The chief driving force behind Free Poetry, and the poetry side of the Balmain readings, was Nigel Roberts — school-teacher, part-time football player, heavy smoker and poet. He has waited 10 years to bring out his first collection of poems, In Casablanca for the Waters.
It’s over 90 pages long, and black-and-white photos are scattered throughout. The opening four shots are from the film Casablanca, where Bogart is being politely interrogated:
“And what in Heaven’s name brought you to Casablanca?”
“My health. I came to Casablanca for the waters.”
“But this is a desert — there are no waters.”
“I was misinformed.”
In many ways, this clipped dialogue is a key to the poems in the book. The taciturn masculinity exemplified by Bogart is part of Nigel Roberts’s style. There is also wry humour, and a dry tone that implies more than the words on the page, as in this extract from a poem about the poetic life:
a poet is a man/ who
camphors his chest/ &
inhales the mendicant air
There are many puns like this buried in the poems, designed to elicit from the reader not a gasp of admiral ion, but a quick double-take and a smile.
Drugs are mentioned, but not in the technicolour psychodrama style of writers like Adamson, Dransfield and others. A joint is not a big deal: one poem, for instance, considers the fantasy that Waltons makes a bulk purchase of marihuana and holds a giant sale. Sex, art and women are demythologised in the same way, and even the poet himself comes in for a put-down at the hands of another poet, in the poem ‘Dialogue with John Forbes’:
why/ at your age
do you still
a test of self
physical fitness/ &
a matter of duende.
until you discover
and existential / terror
The main problem I think this book will face is trivialisation.
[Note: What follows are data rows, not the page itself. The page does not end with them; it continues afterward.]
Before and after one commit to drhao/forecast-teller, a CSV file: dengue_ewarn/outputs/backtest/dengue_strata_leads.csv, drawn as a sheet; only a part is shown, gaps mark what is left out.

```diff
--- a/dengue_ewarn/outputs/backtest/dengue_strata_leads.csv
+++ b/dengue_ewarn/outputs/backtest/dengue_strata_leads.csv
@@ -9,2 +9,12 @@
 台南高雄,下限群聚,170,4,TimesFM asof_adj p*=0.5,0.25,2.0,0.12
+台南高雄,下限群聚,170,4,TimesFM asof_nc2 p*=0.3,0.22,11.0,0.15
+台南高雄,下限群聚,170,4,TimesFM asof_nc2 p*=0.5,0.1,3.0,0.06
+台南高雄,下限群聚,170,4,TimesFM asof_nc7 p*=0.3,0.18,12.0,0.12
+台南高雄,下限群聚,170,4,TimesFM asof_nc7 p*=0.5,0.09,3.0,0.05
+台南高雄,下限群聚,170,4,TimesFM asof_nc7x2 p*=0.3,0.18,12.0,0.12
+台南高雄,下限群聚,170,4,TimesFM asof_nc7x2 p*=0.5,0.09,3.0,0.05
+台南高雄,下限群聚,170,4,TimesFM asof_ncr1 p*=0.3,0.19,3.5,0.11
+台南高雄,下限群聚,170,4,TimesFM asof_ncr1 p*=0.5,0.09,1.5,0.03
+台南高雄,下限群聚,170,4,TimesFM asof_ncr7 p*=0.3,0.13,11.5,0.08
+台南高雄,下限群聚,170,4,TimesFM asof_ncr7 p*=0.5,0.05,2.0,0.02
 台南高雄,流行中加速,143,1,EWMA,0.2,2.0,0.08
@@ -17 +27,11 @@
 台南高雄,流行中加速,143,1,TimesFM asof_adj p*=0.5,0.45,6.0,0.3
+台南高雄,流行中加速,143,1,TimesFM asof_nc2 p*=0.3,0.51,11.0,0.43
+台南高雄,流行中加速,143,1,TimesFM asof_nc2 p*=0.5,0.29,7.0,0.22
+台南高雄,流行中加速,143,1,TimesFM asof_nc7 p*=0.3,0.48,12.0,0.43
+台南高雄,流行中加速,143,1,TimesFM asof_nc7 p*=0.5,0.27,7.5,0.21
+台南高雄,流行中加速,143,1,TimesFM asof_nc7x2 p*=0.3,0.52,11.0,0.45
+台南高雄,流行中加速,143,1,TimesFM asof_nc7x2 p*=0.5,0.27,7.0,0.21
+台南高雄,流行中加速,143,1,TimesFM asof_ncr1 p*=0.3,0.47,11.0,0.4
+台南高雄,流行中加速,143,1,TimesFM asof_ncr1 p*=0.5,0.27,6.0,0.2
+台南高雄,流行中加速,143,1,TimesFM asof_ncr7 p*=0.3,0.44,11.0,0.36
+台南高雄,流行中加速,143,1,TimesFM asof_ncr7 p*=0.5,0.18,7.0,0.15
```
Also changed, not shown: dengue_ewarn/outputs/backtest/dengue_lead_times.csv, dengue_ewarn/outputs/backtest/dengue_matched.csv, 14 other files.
It’s easy to think of a collection of poems dealing with sex and drugs (among other things) and published by a poet living in Balmain as — well, as a “trend,” a faddish artefact, an ornament for the bachelor pad’s bookshelf And because the poems are easy to read — there are no academic linguistic tricks or complexities — Nigel Roberts could perhaps be seen as the thinking man’s answer to Rod McKuen.
I hope the honesty, commitment and tough wit employed in these poems will save them from that undeserved fate. They’re not the most important poems published in 1977, but then what saves them from the pretentiousness that afflicts so much contemporary poetry is the fact that they don’t set out to be “important.” They are angry, and funny, and sad, and thought-provoking.
In all, In Casablanca for the Waters is one of the most thoroughly enjoyable books of poetry I’ve read for a long time. Five stars.
A quite different collection of poems is Seven Poets, a special edition of Artlook, the West Australian arts newspaper. This issue, printed as a 60-page paperback book, contains the seven best entries to the Artlook/ Shell Literary Award for 1977.
Kate Lilley, a Sydney schoolgirl, won the $1,250 first prize with her poem A Family in Exile, a dreamy Edwardian piece that uses language in a colourful and effectively atmospheric way.
The Batavia, by Mark O’Connor, came second, and the runners-up were Diane Dodwell, Dorothy Hewett (Kate Lilley’s mother), Bryn Griffiths, Caroline Caddy and Susan Whiting.
The general standard of poems is quite high, given that this sort of competition usually seems to produce verse of the level expected from a creative therapy course. If the poems often give the impression that the authors are talented and passionate amateurs, at least they avoid the aridity and wry ironies that coloured the bulk of our published poetry during the 1950s and 60s.
The book is overblown and somewhat unsophisticated compared to Nigel Roberts’, but many readers will enjoy it.